14 Jan VALENTINE’S DAY
Our traditional Valentine’s offer is back again! Spend an amazing night with your loved one and have an exceptional culinary experience at Baltazár.
Whether you’re spending the most romantic day of the year exchanging flowers and gifts or writing cute messages to your sweetheart, everyone knows that good food is a must for Valentine’s Day.
After all, what says “I love you” more than a romantic candlelit dinner for two?
What is Valentine’s Day?
St Valentine’s Day is an annual festival to celebrate romantic love, friendship and admiration. Every year on 14 February people celebrate this day by sending messages of love and affection to partners, family and friends.
The Early History of Valentine’s Day
Valentine’s Day is named after Saint Valentine, a Catholic priest who lived in Rome in the 3rd Century. There are many stories about St Valentine and over time these stories grew into the legend we know today.
At the time of Valentine’s life, many Romans were converting to Christianity, but the Emperor Claudius II was a pagan and created strict laws about what Christians were allowed to do. Claudius believed that Roman soldiers should be completely devoted to Rome and therefore passed a law preventing them from marrying. St Valentine began to marry these soldiers in secret Christian ceremonies and this was the beginning of his reputation for believing in the importance of love.
Eventually, Valentine was found out and jailed for his crimes against Claudius. While imprisoned, Valentine cared for his fellow prisoners and also his jailor’s blind daughter. Legend has it that Valentine cured the girl’s blindness and that his final act before being executed was to write her a love message signed ‘from your Valentine’. Valentine was executed on 14 February in the year 270.
How did Valentine’s Day develop?
It wasn’t until more than 200 years later that 14 February was proclaimed St Valentine’s Day. By this time Rome had become Christian and the Catholic Church was determined to stamp out any remaining paganism. A pagan fertility ritual was held in February each year and the Pope abolished this festival and proclaimed 14 February Saint Valentine’s Day, thus establishing this feast day on the Catholic Calendar of Saints.
The poet Chaucer in the Middle Ages was the first to link St. Valentine with romantic love. This was the beginning of the tradition of courtly love, a ritual of expressing love and admiration, usually in secret. This custom spread throughout Europe and stories grew about a High Court of Love where female judges would rule on issues related to love on 14 February each year. Historians believe that these meetings were in fact gatherings where people read love poetry and played games of flirtation.

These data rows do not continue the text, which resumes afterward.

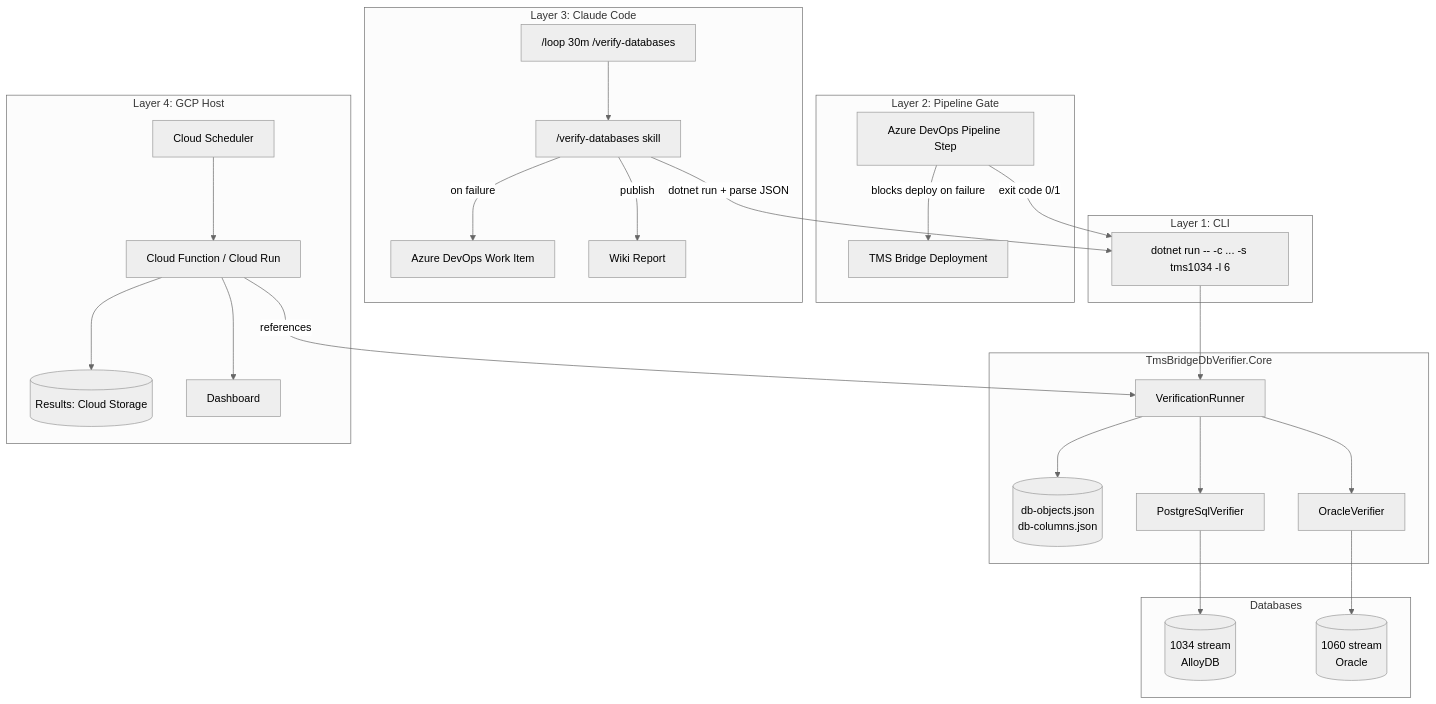
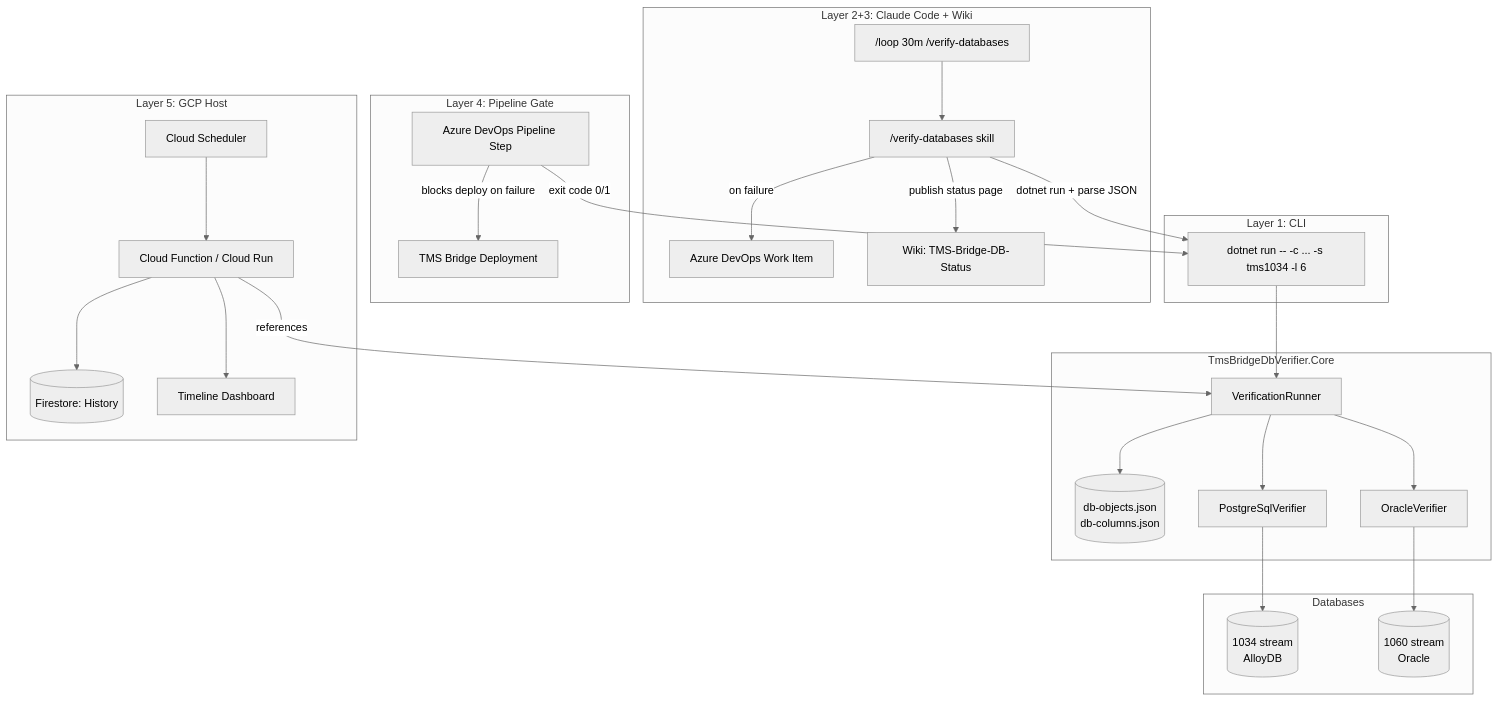
The diagram in 02_Explorations/2026-06-11_Advanced_TMS_Verifier_-_Continuous_Database_Monitoring_Service_in_GCP/advanced-tms-verifier---continuous-database-monitoring-service-in-gcp.md (bitflower/p3-virtual-architect-new-dispo), drawn with Mermaid (neutral theme) before and after one commit. The commit also changed other lines of this file, not shown here.

````diff
--- a/02_Explorations/2026-06-11_Advanced_TMS_Verifier_-_Continuous_Database_Monitoring_Service_in_GCP/advanced-tms-verifier---continuous-database-monitoring-service-in-gcp.md
+++ b/02_Explorations/2026-06-11_Advanced_TMS_Verifier_-_Continuous_Database_Monitoring_Service_in_GCP/advanced-tms-verifier---continuous-database-monitoring-service-in-gcp.md
@@ -589,43 +592,43 @@
 ```mermaid
 graph TB
     subgraph "TmsBridgeDbVerifier.Core"
         REG[("db-objects.json<br/>db-columns.json")]
         VR[VerificationRunner]
         PG[PostgreSqlVerifier]
         ORA[OracleVerifier]
         VR --> PG & ORA
         VR --> REG
     end
 
     subgraph "Layer 1: CLI"
         CLI["dotnet run -- -c ... -s tms1034 -l 6"]
         CLI --> VR
     end
 
-    subgraph "Layer 2: Pipeline Gate"
+    subgraph "Layer 2+3: Claude Code + Wiki"
+        SKILL["/verify-databases skill"]
+        LOOP["/loop 30m /verify-databases"]
+        SKILL -->|"dotnet run + parse JSON"| CLI
+        LOOP --> SKILL
+        SKILL -->|"on failure"| ADO[Azure DevOps Work Item]
+        SKILL -->|"publish status page"| WIKI[Wiki: TMS-Bridge-DB-Status]
+    end
+
+    subgraph "Layer 4: Pipeline Gate"
         PIPE[Azure DevOps Pipeline Step]
         PIPE -->|"exit code 0/1"| CLI
         PIPE -->|"blocks deploy on failure"| DEPLOY[TMS Bridge Deployment]
     end
 
-    subgraph "Layer 3: Claude Code"
-        SKILL["/verify-databases skill"]
-        LOOP["/loop 30m /verify-databases"]
-        SKILL -->|"dotnet run + parse JSON"| CLI
-        LOOP --> SKILL
-        SKILL -->|"on failure"| ADO[Azure DevOps Work Item]
-        SKILL -->|"publish"| WIKI[Wiki Report]
-    end
-
-    subgraph "Layer 4: GCP Host"
+    subgraph "Layer 5: GCP Host"
         CS[Cloud Scheduler] --> CF[Cloud Function / Cloud Run]
         CF -->|"references"| VR
-        CF --> GCS[(Results: Cloud Storage)]
-        CF --> DASH[Dashboard]
+        CF --> FS[(Firestore: History)]
+        CF --> DASH[Timeline Dashboard]
     end
 
     subgraph "Databases"
         PG --> DB1[(1034 stream<br/>AlloyDB)]
         ORA --> DB2[(1060 stream<br/>Oracle)]
     end
 ```
````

Many couples choose to celebrate Valentine’s Day with dinner, a picnic or special home-cooked meal.
At Baltazár we offer a special Valentine’s Day dinner with a nice surprise for the couples